Copy every line of the entries that has the string "scripts" in it.

··· TASK INPUT

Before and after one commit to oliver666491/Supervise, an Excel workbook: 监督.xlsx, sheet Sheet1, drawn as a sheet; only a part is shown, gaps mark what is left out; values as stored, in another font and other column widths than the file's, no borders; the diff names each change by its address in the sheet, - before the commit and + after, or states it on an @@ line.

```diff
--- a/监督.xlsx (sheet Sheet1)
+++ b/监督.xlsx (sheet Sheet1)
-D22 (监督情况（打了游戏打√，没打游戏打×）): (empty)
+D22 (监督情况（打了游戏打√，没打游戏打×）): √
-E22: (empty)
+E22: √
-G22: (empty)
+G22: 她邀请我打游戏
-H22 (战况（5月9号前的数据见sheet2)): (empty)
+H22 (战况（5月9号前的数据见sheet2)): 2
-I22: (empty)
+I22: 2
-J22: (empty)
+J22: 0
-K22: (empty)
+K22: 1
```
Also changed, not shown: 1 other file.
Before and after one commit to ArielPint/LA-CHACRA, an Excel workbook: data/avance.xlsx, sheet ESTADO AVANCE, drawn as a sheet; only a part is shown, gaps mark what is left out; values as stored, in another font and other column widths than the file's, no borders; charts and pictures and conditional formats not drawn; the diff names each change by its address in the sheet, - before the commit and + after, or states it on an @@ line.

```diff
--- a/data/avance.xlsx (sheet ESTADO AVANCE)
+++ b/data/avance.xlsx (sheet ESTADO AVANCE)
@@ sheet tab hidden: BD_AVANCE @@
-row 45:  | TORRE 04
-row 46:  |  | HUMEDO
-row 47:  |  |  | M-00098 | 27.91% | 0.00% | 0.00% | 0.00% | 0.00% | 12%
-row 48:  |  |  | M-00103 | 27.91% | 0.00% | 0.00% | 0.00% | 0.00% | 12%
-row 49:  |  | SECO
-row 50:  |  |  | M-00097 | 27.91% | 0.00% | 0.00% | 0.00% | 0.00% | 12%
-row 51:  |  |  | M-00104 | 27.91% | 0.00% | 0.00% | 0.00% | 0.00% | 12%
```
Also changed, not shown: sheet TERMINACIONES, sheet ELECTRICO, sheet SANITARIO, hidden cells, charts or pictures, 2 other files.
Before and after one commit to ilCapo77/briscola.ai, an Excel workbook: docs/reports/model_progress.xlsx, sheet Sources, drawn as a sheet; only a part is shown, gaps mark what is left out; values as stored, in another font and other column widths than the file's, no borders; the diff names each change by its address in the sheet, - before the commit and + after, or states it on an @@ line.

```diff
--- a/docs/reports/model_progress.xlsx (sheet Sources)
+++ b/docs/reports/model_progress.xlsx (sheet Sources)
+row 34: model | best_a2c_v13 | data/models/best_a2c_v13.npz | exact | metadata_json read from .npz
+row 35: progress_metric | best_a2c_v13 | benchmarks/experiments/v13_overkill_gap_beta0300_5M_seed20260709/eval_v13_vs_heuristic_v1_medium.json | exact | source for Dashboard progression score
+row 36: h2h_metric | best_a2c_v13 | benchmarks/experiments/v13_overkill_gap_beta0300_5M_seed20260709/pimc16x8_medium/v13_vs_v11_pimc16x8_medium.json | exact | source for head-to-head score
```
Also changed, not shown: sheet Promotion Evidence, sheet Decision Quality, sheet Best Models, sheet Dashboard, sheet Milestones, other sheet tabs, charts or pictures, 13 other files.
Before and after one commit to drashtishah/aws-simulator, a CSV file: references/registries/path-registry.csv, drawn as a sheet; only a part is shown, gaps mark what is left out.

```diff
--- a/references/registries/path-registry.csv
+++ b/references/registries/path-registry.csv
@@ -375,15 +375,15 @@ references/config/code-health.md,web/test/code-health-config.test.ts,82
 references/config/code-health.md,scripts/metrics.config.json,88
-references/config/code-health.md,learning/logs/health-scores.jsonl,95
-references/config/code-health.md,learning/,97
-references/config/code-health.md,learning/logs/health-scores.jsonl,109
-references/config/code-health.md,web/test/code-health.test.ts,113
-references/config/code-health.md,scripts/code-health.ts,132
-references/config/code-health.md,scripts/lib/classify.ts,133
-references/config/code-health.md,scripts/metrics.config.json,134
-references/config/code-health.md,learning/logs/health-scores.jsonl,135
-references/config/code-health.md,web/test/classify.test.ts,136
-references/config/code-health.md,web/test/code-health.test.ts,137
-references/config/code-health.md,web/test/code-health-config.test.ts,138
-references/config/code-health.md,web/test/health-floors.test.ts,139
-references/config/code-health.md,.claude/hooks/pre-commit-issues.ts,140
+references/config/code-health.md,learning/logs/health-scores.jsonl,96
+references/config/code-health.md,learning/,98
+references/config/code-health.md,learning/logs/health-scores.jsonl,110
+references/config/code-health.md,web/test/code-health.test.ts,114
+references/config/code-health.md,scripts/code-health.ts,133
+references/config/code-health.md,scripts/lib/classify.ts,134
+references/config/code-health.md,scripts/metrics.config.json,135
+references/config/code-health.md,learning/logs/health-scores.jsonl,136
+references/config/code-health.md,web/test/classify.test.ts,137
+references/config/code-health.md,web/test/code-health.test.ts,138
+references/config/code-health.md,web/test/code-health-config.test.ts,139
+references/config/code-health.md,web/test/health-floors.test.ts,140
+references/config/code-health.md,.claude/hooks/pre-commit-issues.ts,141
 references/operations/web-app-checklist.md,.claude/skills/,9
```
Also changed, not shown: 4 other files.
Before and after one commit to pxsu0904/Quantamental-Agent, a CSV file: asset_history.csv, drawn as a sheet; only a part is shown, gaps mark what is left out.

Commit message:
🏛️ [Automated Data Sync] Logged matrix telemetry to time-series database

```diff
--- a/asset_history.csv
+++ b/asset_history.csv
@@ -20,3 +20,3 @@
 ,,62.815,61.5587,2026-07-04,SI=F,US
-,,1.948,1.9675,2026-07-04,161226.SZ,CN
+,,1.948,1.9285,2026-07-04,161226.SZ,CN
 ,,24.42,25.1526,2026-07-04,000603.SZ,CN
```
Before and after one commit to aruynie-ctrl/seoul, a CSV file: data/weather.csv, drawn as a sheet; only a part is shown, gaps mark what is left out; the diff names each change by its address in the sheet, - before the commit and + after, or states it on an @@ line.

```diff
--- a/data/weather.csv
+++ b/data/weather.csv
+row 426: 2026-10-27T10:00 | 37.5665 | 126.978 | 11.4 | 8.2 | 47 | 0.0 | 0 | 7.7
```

······

◆ YOUR SOLUTION
 references/config/code-health.md,scripts/metrics.config.json,88
-references/config/code-health.md,scripts/code-health.ts,132
-references/config/code-health.md,scripts/lib/classify.ts,133
-references/config/code-health.md,scripts/metrics.config.json,134
+references/config/code-health.md,scripts/code-health.ts,133
+references/config/code-health.md,scripts/lib/classify.ts,134
+references/config/code-health.md,scripts/metrics.config.json,135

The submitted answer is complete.